____ Input material

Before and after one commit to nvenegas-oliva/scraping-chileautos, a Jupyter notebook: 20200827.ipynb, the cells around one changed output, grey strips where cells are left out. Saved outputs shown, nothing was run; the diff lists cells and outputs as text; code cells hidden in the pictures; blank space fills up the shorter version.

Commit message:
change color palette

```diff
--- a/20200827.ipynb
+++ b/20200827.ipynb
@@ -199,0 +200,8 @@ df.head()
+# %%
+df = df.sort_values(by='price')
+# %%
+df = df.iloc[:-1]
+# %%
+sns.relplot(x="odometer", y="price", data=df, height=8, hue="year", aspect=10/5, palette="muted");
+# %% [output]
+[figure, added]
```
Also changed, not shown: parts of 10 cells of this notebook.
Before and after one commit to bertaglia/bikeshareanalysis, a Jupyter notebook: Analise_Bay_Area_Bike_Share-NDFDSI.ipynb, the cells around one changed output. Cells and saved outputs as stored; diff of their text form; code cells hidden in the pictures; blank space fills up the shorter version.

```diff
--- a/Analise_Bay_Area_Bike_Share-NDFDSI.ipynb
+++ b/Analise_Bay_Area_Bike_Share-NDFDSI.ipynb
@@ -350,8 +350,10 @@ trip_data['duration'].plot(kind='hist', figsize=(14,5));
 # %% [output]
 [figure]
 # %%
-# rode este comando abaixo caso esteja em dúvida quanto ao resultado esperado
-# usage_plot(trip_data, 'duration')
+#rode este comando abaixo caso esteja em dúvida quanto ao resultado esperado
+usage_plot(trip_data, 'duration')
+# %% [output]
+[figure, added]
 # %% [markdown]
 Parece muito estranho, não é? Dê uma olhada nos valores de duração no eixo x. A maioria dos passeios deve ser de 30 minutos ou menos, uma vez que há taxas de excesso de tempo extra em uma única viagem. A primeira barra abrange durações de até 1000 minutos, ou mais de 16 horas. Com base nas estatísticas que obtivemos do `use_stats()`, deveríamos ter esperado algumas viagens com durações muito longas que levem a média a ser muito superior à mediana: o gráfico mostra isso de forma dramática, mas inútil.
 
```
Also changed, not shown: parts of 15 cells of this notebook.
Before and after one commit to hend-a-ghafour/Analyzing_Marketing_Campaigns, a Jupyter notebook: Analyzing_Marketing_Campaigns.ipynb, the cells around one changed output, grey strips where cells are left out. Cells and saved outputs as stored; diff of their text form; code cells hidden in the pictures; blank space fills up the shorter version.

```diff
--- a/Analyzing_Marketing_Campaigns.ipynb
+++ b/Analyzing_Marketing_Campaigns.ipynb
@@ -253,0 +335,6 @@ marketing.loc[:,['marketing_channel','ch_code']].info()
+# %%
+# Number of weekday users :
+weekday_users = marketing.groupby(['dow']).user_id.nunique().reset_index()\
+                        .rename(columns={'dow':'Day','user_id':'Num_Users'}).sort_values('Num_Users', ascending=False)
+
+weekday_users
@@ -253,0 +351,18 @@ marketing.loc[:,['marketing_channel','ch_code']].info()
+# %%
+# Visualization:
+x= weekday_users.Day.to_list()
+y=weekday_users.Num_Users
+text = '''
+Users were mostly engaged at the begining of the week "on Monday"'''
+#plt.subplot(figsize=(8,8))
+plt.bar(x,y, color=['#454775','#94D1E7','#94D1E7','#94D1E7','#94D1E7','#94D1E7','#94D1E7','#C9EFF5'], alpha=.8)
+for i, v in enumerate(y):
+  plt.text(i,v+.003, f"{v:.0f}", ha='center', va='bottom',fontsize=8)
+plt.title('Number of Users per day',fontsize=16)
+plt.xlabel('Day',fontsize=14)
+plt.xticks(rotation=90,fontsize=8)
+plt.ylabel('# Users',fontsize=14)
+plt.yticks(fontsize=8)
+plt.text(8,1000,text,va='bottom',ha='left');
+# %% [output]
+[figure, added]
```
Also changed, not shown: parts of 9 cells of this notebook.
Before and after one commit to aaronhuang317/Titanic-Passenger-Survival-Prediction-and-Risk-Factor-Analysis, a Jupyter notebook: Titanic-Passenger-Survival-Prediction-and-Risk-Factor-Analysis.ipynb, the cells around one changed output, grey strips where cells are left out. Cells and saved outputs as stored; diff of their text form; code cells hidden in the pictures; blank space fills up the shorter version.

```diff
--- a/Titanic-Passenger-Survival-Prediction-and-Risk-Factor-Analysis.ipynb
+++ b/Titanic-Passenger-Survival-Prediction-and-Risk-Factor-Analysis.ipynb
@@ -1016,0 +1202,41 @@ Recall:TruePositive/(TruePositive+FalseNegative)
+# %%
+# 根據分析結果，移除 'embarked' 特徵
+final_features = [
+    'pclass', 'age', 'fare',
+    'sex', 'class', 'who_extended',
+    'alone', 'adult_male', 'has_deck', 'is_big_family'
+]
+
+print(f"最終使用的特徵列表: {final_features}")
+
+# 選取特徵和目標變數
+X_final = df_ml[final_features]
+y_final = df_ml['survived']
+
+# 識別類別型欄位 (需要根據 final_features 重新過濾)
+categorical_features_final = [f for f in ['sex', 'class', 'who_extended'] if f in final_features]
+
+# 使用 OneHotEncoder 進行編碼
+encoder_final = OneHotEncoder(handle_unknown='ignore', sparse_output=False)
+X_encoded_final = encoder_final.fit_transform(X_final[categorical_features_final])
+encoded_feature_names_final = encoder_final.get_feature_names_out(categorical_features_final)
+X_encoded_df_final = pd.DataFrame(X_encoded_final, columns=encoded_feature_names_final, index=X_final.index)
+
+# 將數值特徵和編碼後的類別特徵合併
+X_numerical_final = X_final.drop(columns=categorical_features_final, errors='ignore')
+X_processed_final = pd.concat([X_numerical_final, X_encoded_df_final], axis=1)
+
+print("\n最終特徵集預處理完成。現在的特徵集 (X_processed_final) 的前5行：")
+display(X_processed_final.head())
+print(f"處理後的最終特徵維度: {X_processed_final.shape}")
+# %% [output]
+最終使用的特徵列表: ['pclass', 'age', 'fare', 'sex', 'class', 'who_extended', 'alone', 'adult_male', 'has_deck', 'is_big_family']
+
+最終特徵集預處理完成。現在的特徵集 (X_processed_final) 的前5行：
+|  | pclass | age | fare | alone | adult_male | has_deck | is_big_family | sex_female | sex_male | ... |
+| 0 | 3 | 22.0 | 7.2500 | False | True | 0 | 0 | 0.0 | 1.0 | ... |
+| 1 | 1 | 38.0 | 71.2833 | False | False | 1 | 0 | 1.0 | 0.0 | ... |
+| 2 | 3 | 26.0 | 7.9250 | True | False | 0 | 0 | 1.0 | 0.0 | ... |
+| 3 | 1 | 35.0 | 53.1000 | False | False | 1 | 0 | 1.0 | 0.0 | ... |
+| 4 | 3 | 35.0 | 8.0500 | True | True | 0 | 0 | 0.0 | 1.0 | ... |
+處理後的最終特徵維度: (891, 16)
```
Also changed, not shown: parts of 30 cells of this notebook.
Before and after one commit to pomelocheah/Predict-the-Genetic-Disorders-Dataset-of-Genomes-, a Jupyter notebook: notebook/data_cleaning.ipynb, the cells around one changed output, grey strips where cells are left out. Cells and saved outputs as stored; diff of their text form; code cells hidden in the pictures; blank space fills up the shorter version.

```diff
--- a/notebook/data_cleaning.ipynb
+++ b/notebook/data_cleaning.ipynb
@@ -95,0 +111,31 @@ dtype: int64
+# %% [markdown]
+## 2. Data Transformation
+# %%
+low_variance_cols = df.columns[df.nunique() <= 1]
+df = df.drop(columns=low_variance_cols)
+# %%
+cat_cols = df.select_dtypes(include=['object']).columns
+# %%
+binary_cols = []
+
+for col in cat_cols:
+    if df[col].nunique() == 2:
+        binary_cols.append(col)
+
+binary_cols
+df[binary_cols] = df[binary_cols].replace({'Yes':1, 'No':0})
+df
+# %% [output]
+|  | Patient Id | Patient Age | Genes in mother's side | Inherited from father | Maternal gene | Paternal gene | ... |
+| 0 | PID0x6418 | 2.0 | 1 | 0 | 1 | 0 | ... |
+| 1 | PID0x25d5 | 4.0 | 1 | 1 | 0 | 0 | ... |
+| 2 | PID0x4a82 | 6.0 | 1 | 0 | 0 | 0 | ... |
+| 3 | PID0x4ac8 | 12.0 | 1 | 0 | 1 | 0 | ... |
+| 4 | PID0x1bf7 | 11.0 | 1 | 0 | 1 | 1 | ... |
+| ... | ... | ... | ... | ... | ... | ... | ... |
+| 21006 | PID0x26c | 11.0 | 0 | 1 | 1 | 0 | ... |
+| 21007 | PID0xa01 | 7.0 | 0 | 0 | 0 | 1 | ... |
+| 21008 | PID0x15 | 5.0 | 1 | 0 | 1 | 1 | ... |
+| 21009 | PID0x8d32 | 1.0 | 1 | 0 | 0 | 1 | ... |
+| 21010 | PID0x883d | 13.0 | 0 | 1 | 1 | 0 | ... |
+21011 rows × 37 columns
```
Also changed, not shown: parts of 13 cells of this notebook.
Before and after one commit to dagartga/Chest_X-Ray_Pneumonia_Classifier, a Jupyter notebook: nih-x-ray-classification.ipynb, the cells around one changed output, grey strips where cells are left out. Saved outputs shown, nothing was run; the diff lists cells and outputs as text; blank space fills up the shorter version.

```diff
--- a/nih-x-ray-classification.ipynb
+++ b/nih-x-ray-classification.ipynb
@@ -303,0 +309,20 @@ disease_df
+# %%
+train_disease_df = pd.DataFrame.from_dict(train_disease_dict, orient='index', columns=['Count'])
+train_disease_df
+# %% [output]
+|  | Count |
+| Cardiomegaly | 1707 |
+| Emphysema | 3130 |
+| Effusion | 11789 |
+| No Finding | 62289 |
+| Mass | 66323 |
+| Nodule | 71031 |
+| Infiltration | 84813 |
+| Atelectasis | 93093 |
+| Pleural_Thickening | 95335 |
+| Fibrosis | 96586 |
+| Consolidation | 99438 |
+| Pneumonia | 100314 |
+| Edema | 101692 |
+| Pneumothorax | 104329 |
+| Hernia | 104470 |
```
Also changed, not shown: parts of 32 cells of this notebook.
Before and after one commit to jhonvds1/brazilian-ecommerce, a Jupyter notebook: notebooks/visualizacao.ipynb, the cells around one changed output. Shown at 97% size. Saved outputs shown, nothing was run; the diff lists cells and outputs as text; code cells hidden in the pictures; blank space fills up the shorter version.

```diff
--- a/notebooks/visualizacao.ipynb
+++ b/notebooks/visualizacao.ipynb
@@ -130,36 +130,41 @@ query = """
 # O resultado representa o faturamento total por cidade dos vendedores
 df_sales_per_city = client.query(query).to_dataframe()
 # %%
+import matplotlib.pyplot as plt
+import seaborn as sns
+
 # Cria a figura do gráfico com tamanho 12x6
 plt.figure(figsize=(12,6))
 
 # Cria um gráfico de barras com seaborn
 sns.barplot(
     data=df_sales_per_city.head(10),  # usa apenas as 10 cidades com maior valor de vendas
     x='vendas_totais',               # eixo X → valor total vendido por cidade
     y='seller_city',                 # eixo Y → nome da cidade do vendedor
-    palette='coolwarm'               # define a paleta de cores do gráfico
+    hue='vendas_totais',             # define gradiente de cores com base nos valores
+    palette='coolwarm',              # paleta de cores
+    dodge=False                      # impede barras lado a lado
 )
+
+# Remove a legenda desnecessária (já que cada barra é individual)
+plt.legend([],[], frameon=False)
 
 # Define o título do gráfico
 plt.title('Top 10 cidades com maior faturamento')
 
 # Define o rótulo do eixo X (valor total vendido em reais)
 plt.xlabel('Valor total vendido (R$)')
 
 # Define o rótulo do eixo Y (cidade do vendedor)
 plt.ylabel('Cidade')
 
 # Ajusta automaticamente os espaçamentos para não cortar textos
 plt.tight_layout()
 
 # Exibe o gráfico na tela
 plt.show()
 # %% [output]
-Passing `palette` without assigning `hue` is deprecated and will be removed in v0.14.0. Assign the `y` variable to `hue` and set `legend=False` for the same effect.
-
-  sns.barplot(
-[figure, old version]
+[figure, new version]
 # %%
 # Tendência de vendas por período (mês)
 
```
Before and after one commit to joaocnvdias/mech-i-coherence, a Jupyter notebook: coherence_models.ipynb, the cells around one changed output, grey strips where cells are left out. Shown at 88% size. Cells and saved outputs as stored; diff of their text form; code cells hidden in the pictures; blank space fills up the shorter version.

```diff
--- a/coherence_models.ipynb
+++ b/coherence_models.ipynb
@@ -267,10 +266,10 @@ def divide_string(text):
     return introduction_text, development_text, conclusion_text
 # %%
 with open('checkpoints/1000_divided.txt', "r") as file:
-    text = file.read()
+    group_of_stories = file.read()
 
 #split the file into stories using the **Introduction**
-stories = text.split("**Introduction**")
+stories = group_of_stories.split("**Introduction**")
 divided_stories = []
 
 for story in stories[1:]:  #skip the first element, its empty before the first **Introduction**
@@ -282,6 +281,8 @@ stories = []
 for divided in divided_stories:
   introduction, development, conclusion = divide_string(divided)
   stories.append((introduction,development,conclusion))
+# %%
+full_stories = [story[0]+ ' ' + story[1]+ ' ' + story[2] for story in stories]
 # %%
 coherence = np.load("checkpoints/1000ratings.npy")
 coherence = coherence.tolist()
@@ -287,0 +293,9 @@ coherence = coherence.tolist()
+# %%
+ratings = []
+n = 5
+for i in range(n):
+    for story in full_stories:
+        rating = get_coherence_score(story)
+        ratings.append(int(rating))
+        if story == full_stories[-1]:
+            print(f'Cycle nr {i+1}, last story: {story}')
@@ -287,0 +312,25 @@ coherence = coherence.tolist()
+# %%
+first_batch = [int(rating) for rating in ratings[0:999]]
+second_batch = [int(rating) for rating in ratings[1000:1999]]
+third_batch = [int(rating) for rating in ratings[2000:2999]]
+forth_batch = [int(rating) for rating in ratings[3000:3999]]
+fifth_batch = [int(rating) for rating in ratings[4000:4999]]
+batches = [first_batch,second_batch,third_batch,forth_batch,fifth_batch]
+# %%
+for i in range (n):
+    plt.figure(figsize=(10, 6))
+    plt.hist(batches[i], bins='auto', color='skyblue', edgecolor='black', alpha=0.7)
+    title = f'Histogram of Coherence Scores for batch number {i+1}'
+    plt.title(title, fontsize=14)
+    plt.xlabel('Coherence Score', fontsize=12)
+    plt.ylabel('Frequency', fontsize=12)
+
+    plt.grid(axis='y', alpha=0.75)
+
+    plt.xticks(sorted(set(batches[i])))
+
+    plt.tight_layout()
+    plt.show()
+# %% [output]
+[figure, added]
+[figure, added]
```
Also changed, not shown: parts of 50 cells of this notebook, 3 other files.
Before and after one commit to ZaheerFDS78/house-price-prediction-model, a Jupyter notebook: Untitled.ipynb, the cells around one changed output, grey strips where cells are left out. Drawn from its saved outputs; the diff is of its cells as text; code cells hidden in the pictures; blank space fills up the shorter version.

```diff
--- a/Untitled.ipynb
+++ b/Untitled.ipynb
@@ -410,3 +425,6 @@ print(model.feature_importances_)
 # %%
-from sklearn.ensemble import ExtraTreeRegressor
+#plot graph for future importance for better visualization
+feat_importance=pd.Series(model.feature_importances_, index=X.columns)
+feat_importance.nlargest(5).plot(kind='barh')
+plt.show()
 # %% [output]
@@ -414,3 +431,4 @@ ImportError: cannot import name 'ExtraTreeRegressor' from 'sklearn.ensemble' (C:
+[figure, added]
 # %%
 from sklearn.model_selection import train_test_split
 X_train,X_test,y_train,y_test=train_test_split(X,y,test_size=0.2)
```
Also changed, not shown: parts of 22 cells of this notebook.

________

**The problem**:
Exact lines only, please: output the listing from the first line to the line with "Also changed, not shown: parts of 15", both included.

**Answer**:
Before and after one commit to nvenegas-oliva/scraping-chileautos, a Jupyter notebook: 20200827.ipynb, the cells around one changed output, grey strips where cells are left out. Saved outputs shown, nothing was run; the diff lists cells and outputs as text; code cells hidden in the pictures; blank space fills up the shorter version.

Commit message:
change color palette

```diff
--- a/20200827.ipynb
+++ b/20200827.ipynb
@@ -199,0 +200,8 @@ df.head()
+# %%
+df = df.sort_values(by='price')
+# %%
+df = df.iloc[:-1]
+# %%
+sns.relplot(x="odometer", y="price", data=df, height=8, hue="year", aspect=10/5, palette="muted");
+# %% [output]
+[figure, added]
```
Also changed, not shown: parts of 10 cells of this notebook.
Before and after one commit to bertaglia/bikeshareanalysis, a Jupyter notebook: Analise_Bay_Area_Bike_Share-NDFDSI.ipynb, the cells around one changed output. Cells and saved outputs as stored; diff of their text form; code cells hidden in the pictures; blank space fills up the shorter version.

```diff
--- a/Analise_Bay_Area_Bike_Share-NDFDSI.ipynb
+++ b/Analise_Bay_Area_Bike_Share-NDFDSI.ipynb
@@ -350,8 +350,10 @@ trip_data['duration'].plot(kind='hist', figsize=(14,5));
 # %% [output]
 [figure]
 # %%
-# rode este comando abaixo caso esteja em dúvida quanto ao resultado esperado
-# usage_plot(trip_data, 'duration')
+#rode este comando abaixo caso esteja em dúvida quanto ao resultado esperado
+usage_plot(trip_data, 'duration')
+# %% [output]
+[figure, added]
 # %% [markdown]
 Parece muito estranho, não é? Dê uma olhada nos valores de duração no eixo x. A maioria dos passeios deve ser de 30 minutos ou menos, uma vez que há taxas de excesso de tempo extra em uma única viagem. A primeira barra abrange durações de até 1000 minutos, ou mais de 16 horas. Com base nas estatísticas que obtivemos do `use_stats()`, deveríamos ter esperado algumas viagens com durações muito longas que levem a média a ser muito superior à mediana: o gráfico mostra isso de forma dramática, mas inútil.
 
```
Also changed, not shown: parts of 15 cells of this notebook.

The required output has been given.